**About this task**:
Pick out the lines below that include the string "nowrap".

**Collected data**:
------------------------------------
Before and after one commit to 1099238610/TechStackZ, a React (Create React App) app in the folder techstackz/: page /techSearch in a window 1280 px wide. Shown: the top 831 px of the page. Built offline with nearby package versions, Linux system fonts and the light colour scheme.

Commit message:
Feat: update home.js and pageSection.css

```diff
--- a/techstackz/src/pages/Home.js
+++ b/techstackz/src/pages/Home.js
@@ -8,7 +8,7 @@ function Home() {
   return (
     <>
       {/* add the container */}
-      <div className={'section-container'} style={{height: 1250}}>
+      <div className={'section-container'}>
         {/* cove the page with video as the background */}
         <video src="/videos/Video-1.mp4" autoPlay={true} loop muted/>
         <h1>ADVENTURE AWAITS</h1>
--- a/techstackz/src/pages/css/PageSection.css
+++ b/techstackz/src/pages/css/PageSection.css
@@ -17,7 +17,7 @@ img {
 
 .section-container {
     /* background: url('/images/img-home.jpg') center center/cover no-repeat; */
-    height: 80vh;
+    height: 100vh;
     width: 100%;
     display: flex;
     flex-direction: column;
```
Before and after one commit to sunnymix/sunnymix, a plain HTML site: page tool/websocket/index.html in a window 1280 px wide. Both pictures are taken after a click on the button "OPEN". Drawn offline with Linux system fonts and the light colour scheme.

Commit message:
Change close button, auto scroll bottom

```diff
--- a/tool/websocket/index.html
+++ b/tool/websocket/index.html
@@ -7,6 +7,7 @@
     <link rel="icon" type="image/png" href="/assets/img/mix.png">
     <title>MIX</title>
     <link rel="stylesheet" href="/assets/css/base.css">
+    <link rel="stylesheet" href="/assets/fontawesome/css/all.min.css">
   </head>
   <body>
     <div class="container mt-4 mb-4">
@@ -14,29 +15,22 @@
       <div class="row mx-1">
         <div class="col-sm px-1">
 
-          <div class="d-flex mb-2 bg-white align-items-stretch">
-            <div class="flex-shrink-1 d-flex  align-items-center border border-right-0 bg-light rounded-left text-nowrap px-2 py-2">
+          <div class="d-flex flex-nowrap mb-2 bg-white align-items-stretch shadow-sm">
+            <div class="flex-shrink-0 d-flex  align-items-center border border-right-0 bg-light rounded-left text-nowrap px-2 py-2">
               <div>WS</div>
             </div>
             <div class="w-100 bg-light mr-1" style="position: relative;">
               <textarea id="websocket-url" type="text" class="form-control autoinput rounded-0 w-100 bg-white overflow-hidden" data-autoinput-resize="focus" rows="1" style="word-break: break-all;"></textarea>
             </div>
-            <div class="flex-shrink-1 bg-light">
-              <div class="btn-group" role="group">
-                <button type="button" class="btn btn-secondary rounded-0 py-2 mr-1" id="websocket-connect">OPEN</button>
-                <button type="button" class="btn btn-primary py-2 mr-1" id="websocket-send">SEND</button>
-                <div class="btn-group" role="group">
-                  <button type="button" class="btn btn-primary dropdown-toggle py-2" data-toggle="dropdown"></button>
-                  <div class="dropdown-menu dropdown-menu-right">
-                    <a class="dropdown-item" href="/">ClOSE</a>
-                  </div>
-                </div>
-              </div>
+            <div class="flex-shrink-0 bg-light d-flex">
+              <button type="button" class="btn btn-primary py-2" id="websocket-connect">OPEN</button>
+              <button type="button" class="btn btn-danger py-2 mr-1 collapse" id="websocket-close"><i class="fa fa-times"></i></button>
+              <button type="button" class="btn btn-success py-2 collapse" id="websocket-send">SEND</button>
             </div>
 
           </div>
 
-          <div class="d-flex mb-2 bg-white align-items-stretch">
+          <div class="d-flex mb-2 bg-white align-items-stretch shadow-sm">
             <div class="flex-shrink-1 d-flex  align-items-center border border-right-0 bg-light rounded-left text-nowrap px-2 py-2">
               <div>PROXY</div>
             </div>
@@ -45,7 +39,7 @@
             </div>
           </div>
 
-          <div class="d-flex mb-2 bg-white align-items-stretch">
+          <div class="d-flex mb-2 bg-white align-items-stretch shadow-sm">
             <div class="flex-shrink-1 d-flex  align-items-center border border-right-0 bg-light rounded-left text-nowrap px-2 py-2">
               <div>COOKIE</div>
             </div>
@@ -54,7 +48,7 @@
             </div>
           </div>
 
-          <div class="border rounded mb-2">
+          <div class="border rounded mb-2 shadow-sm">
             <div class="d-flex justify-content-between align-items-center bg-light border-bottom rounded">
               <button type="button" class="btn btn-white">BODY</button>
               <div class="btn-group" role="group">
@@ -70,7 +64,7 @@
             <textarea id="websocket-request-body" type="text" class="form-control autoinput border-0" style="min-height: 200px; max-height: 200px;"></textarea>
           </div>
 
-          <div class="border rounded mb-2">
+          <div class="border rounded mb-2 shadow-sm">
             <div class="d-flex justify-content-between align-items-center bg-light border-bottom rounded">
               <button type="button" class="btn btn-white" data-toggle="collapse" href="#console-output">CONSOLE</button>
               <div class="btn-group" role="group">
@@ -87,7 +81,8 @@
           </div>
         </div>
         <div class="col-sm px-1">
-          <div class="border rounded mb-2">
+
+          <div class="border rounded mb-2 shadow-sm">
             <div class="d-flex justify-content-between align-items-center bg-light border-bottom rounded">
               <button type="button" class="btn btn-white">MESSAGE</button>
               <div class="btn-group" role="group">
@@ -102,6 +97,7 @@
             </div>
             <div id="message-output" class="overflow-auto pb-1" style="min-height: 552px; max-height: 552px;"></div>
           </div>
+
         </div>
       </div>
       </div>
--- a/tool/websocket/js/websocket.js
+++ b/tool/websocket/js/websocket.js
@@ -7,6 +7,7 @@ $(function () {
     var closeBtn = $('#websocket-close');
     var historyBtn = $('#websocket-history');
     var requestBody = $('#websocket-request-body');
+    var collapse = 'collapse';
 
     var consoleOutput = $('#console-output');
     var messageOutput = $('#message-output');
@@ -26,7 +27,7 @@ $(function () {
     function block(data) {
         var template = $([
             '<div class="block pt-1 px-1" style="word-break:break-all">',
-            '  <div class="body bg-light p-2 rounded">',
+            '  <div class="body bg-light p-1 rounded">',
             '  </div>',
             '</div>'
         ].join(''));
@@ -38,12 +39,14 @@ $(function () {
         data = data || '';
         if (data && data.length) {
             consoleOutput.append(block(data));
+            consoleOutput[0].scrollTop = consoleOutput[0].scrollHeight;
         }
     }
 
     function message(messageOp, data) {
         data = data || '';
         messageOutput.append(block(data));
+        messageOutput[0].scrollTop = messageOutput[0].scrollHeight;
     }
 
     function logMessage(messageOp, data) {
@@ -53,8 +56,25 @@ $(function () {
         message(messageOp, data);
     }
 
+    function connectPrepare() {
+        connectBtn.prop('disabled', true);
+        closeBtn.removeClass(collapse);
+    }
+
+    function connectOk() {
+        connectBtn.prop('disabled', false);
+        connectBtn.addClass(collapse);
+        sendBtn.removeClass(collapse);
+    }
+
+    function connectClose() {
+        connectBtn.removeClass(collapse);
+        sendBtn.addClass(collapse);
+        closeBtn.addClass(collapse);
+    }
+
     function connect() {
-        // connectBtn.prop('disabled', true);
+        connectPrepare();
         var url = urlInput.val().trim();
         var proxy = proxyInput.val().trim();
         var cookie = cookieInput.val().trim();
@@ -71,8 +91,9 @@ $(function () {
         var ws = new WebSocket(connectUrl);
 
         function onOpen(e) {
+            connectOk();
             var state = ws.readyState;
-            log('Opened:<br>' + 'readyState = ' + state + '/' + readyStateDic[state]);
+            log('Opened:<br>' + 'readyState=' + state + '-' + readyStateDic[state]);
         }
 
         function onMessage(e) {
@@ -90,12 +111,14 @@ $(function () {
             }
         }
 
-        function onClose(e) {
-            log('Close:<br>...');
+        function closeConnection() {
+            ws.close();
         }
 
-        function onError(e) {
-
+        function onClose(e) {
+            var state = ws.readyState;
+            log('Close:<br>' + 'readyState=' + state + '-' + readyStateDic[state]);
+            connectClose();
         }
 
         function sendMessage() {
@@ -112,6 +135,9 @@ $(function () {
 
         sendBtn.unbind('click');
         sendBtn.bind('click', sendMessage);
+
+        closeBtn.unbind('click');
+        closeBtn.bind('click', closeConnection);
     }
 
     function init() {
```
------------------------------------
**Answer to this exercise**:
-            <div class="flex-shrink-1 d-flex  align-items-center border border-right-0 bg-light rounded-left text-nowrap px-2 py-2">
+          <div class="d-flex flex-nowrap mb-2 bg-white align-items-stretch shadow-sm">
+            <div class="flex-shrink-0 d-flex  align-items-center border border-right-0 bg-light rounded-left text-nowrap px-2 py-2">
             <div class="flex-shrink-1 d-flex  align-items-center border border-right-0 bg-light rounded-left text-nowrap px-2 py-2">
             <div class="flex-shrink-1 d-flex  align-items-center border border-right-0 bg-light rounded-left text-nowrap px-2 py-2">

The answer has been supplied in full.